**Problem to solve**. Whenever a line in the data holds the string "rightContainer", pull that line out.

**Given entries**.
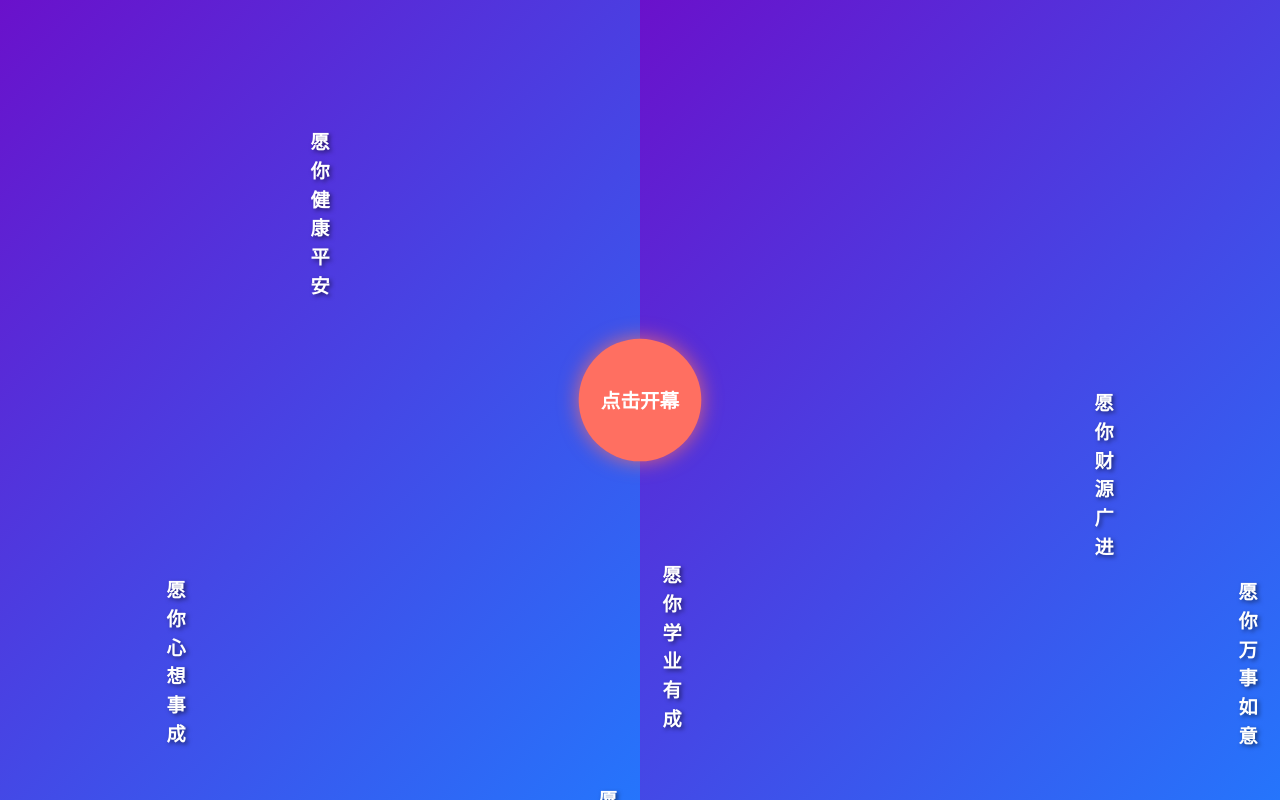
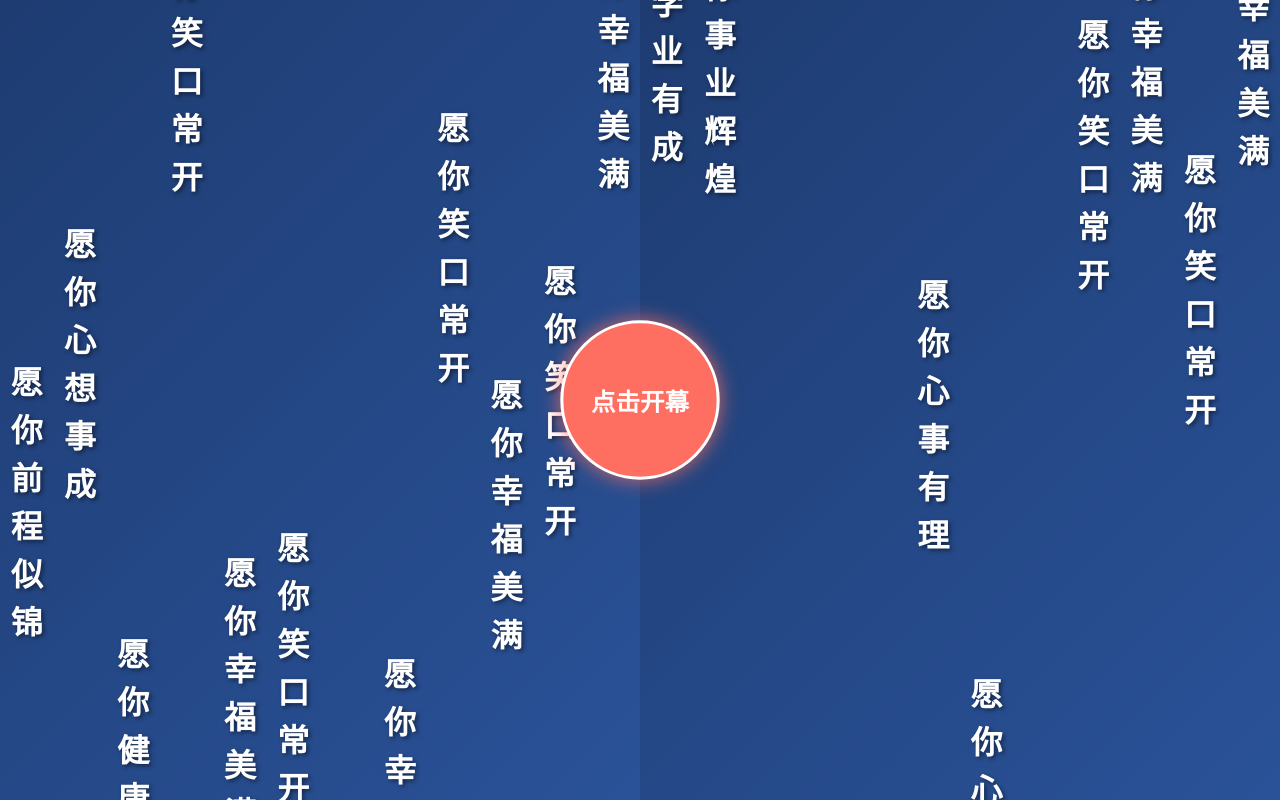
Before and after one commit to leehaohaohao/exam-react, a React (Vite) app: page / in a window 1280 px wide. Shown: the top 800 px of the page. Built offline with nearby package versions, Linux system fonts and the light colour scheme; a web font is replaced by a local one.

Commit message:
-ui: 开幕动画调整

```diff
--- a/src/components/OpeningAnimation.css
+++ b/src/components/OpeningAnimation.css
@@ -17,7 +17,7 @@
     display: flex;
     justify-content: space-between;
     transition: transform 1s ease-in-out;
-    background: linear-gradient(135deg, #6a11cb, #2575fc); /* 渐变蓝色背景 */
+    background: linear-gradient(135deg, #1e3c72, #2a5298); /* 更柔和的渐变蓝色背景 */
 }
 
 .left-container {
@@ -36,6 +36,7 @@
     display: flex;
     align-items: center;
     justify-content: center;
+    transition: transform 1s ease-in-out; /* 添加过渡效果 */
 }
 
 .text {
@@ -46,7 +47,7 @@
     display: flex;
     flex-direction: column; /* 竖排排列 */
     align-items: center;
-    font-size: 1.2rem;
+    font-size: 2rem; /* 增大字体 */
     color: #fff;
     font-family: "楷体", cursive; /* 使用楷体 */
     font-weight: bold;
@@ -80,19 +81,20 @@
     top: 50%;
     left: 50%;
     transform: translate(-50%, -50%);
-    width: 120px;
-    height: 120px;
+    width: 150px;
+    height: 150px;
     border-radius: 50%;
     background: #ff6f61; /* 按钮背景色 */
     display: flex;
     justify-content: center;
     align-items: center;
     cursor: pointer;
-    font-size: 1.2rem;
+    font-size: 1.5rem; /* 增大字体 */
     color: #fff;
     z-index: 1001;
     box-shadow: 0 0 20px rgba(255, 111, 97, 0.8); /* 按钮阴影 */
     animation: pulse 2s infinite; /* 按钮动画 */
+    border: 3px solid #fff; /* 添加白色边框 */
 }
 
 .circle-button span {
--- a/src/components/OpeningAnimation.tsx
+++ b/src/components/OpeningAnimation.tsx
@@ -18,6 +18,13 @@ const OpeningAnimation: React.FC<OpeningAnimationProps> = ({ onComplete }) => {
         "愿你健康平安",
         "愿你笑口常开",
         "愿你幸福美满",
+        "愿你笑口常开",
+        "愿你幸福美满",
+        "愿你幸福美满",
+        "愿你笑口常开",
+        "愿你幸福美满",
+        "愿你笑口常开",
+        "愿你幸福美满",
     ];
     const rightTexts = [
         "愿你学业有成",
@@ -25,6 +32,13 @@ const OpeningAnimation: React.FC<OpeningAnimationProps> = ({ onComplete }) => {
         "愿你爱情甜蜜",
         "愿你财源广进",
         "愿你万事如意",
+        "愿你心事有理",
+        "愿你心事有理",
+        "愿你幸福美满",
+        "愿你笑口常开",
+        "愿你幸福美满",
+        "愿你笑口常开",
+        "愿你幸福美满",
     ];
 
     // 初始化竖条的文字和动画
@@ -37,6 +51,7 @@ const OpeningAnimation: React.FC<OpeningAnimationProps> = ({ onComplete }) => {
             if (bar) {
                 const speed = 2 + Math.random() * 3; // 随机速度
                 bar.style.animation = `slideUp ${speed}s linear infinite`;
+                console.log(index)
             }
         });
 
@@ -45,6 +60,7 @@ const OpeningAnimation: React.FC<OpeningAnimationProps> = ({ onComplete }) => {
             if (bar) {
                 const speed = 2 + Math.random() * 3; // 随机速度
                 bar.style.animation = `slideDown ${speed}s linear infinite`;
+                console.log(index)
             }
         });
     }, []);
@@ -53,40 +69,23 @@ const OpeningAnimation: React.FC<OpeningAnimationProps> = ({ onComplete }) => {
     const handleOpen = () => {
         setIsOpen(true);
         setShowButton(false); // 隐藏按钮
-
-        // 竖条回到正中间
-        const leftBars = leftBarsRef.current;
-        const rightBars = rightBarsRef.current;
-
-        leftBars.forEach((bar) => {
-            if (bar) {
-                bar.style.animation = "none";
-                bar.style.transition = "transform 1s ease-in-out";
-                bar.style.transform = "translateY(0)";
-            }
-        });
-
-        rightBars.forEach((bar) => {
-            if (bar) {
-                bar.style.animation = "none";
-                bar.style.transition = "transform 1s ease-in-out";
-                bar.style.transform = "translateY(0)";
-            }
-        });
-
-        // 左右两块区域分别向左右打开
+        // 等待竖条回到中间后再展开
         setTimeout(() => {
             const leftContainer = document.querySelector(".left-container") as HTMLElement;
             const rightContainer = document.querySelector(".right-container") as HTMLElement;
+
+            leftContainer.style.transition = "transform 1s ease-in-out";
+            rightContainer.style.transition = "transform 1s ease-in-out";
             leftContainer.style.transform = "translateX(-100%)";
             rightContainer.style.transform = "translateX(100%)";
-        }, 1000); // 1秒后开始打开
+        }, 1600); // 1.5秒回到中间 + 0.1秒停顿
 
         // 动画完成后调用回调函数
         setTimeout(() => {
             onComplete();
-        }, 2500); // 2.5秒后移除组件
+        }, 3200); // 2.5秒左右展开后移除组件
     };
+
 
     return (
         <div className={`opening-container ${isOpen ? "open" : ""}`}>
```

**Reply to the exercise**.
             const rightContainer = document.querySelector(".right-container") as HTMLElement;
+            rightContainer.style.transition = "transform 1s ease-in-out";
             rightContainer.style.transform = "translateX(100%)";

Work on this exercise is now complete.